Thursday, January 14, 2010

January 13, 14, & 15, 2010 Redwing and more birding in Newfoundland.

Birding on January 13th was again great, the highlight being a REDWING, a European thrush that occasionally reaches Newfoundland during the late fall and winter. It breeds close-by in Greenland and Iceland. The Redwing was spotted by my good friend and fellow birder, Bruce Mactavish, who lives in St. John's. The Redwing was in a flock of 75+ American Robins feeding on Mountain Ash or Dog Berry. Bruce and I have quite a history. We both grew up in Ottawa in the late 60's/early 70's and were part of the legendary "Bike Gang". The "gang" was a group of 8-10 teenage birders who used the only means of transportation available to them, their bikes, to bird the entire Ottawa region. In the early birding days, Bruce was well known for his amazing skills in finding rarities and on this trip, he continued his legacy. The Redwing made a few brief appearances before flying off with the flock of American Robins. The Redwing was located the following 2 days by local birding guide, Dave Brown, and photographed.
Bruce also taught me a new birding technique, called "ditch birding". In winter, ditch birding is regularly checking open creeks, streams and wet areas for rarities. We spent a couple of afternoons "ditch birding", hoping to find an Eurasian Woodcock, Common Snipe or Jack Snipe. We did find 5 Wilson's Snipe.
We also visited a number of feeders on the Avalon Peninsula. Small numbers of Song and White-throated Sparrows and a small flock of Common Grackles were observed. Other birds of note for the day included 4 Horned Grebe, 3 Red-throated Loon, 1 Rough-legged Hawk and a Common Murre. Unfortunately Dovekie's which are usually easy to see, were not cooperating on our tour of the Avalon. The next day we birded in the St. John's area and had great views of a number of Lesser Black-backed Gulls. On January 15th we birded the South Shore Road area of the Avalon and had great views of a flock of Purple Sandpipers with a few Ruddy Turnstone. The winds were strong 40+km and the seas were rough making observations on the water difficult.
All in all a wonderful trip to Newfoundland!
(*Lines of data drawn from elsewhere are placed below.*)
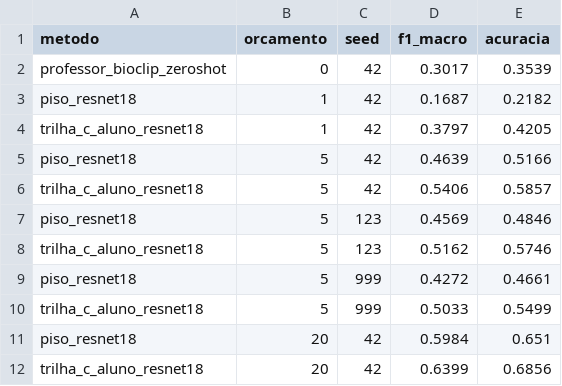
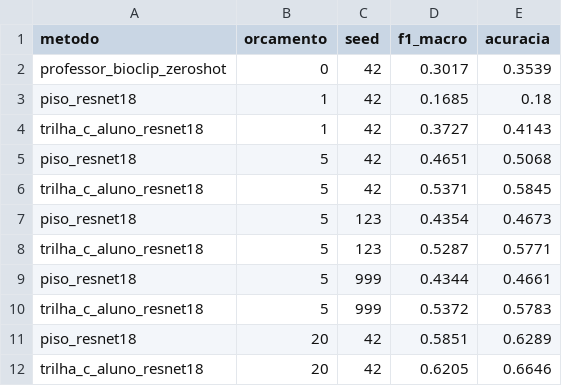
Before and after one commit to HenryGasparelo/Programming-Assignment-3---Deep-Learning, a CSV file: curva_orcamento.csv, drawn as a sheet.

```diff
--- a/curva_orcamento.csv
+++ b/curva_orcamento.csv
@@ -2,11 +2,11 @@ metodo,orcamento,seed,f1_macro,acuracia
 professor_bioclip_zeroshot,0,42,0.3017,0.3539
-piso_resnet18,1,42,0.1687,0.2182
-trilha_c_aluno_resnet18,1,42,0.3797,0.4205
-piso_resnet18,5,42,0.4639,0.5166
-trilha_c_aluno_resnet18,5,42,0.5406,0.5857
-piso_resnet18,5,123,0.4569,0.4846
-trilha_c_aluno_resnet18,5,123,0.5162,0.5746
-piso_resnet18,5,999,0.4272,0.4661
-trilha_c_aluno_resnet18,5,999,0.5033,0.5499
-piso_resnet18,20,42,0.5984,0.651
-trilha_c_aluno_resnet18,20,42,0.6399,0.6856
+piso_resnet18,1,42,0.1685,0.18
+trilha_c_aluno_resnet18,1,42,0.3727,0.4143
+piso_resnet18,5,42,0.4651,0.5068
+trilha_c_aluno_resnet18,5,42,0.5371,0.5845
+piso_resnet18,5,123,0.4354,0.4673
+trilha_c_aluno_resnet18,5,123,0.5287,0.5771
+piso_resnet18,5,999,0.4344,0.4661
+trilha_c_aluno_resnet18,5,999,0.5372,0.5783
+piso_resnet18,20,42,0.5851,0.6289
+trilha_c_aluno_resnet18,20,42,0.6205,0.6646
```
Also changed, not shown: 3 other files.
One of a number of Purple Sandpipers at Pt. Lay Haye

A winter plumage Ruddy Turnstone having breakfast.

Resting in the wind.
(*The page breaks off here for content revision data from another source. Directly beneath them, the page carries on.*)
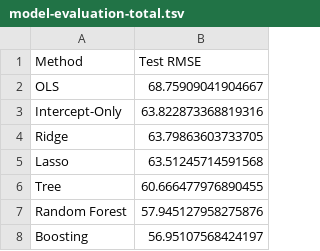
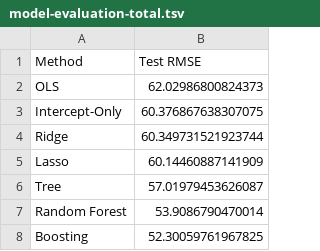
Before and after one commit to katherine-c-lee/stat-final-proj, a TSV file: results/model-evaluation-total.tsv, drawn as a sheet.

```diff
--- a/results/model-evaluation-total.tsv
+++ b/results/model-evaluation-total.tsv
@@ -1,8 +1,8 @@
 Method	Test RMSE
-OLS	68.75909041904667
-Intercept-Only	63.822873368819316
-Ridge	63.79863603733705
-Lasso	63.51245714591568
-Tree	60.666477976890455
-Random Forest	57.945127958275876
-Boosting	56.95107568424197
+OLS	62.02986800824373
+Intercept-Only	60.376867638307075
+Ridge	60.349731521923744
+Lasso	60.14460887141909
+Tree	57.01979453626087
+Random Forest	53.9086790470014
+Boosting	52.30059761967825
```
Also changed, not shown: results/model-evaluation-regression.tsv, results/top-10-features-boosting.tsv, 40 other files.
Enjoying a clam.

Both the Ruddy Turnstone and Purple Sandpiper were equally interested in the clams.

Slippery when wet!

Relaxing in the water.

Enjoying a meal.

The Bruce's scanning over Biscay Bay.

A dark morph Rough-legged Hawk near St. Shotts.

Patience was necessary for seeing the Redwing

Bruce Mactavish searching for rarities.

One of 5 Wilson's Snipe seen while " ditch birding".

Is it a Wilson's or a Common Snipe?

A winter plumage Common Murre along the Avalon Peninsula.

A Harp and Harbour Seal sharing a dock.

A close up of the Harbour Seal.

St. John's Harbour

1 comment:

Frode Jacobsen said...

The snipe portrayed in flight looks to me like a Common Snipe, with white underwing coverts and white trailing edge to the secondaries. See here for some comparable flight shots of a Wilson's Snipe from the Azores last fall: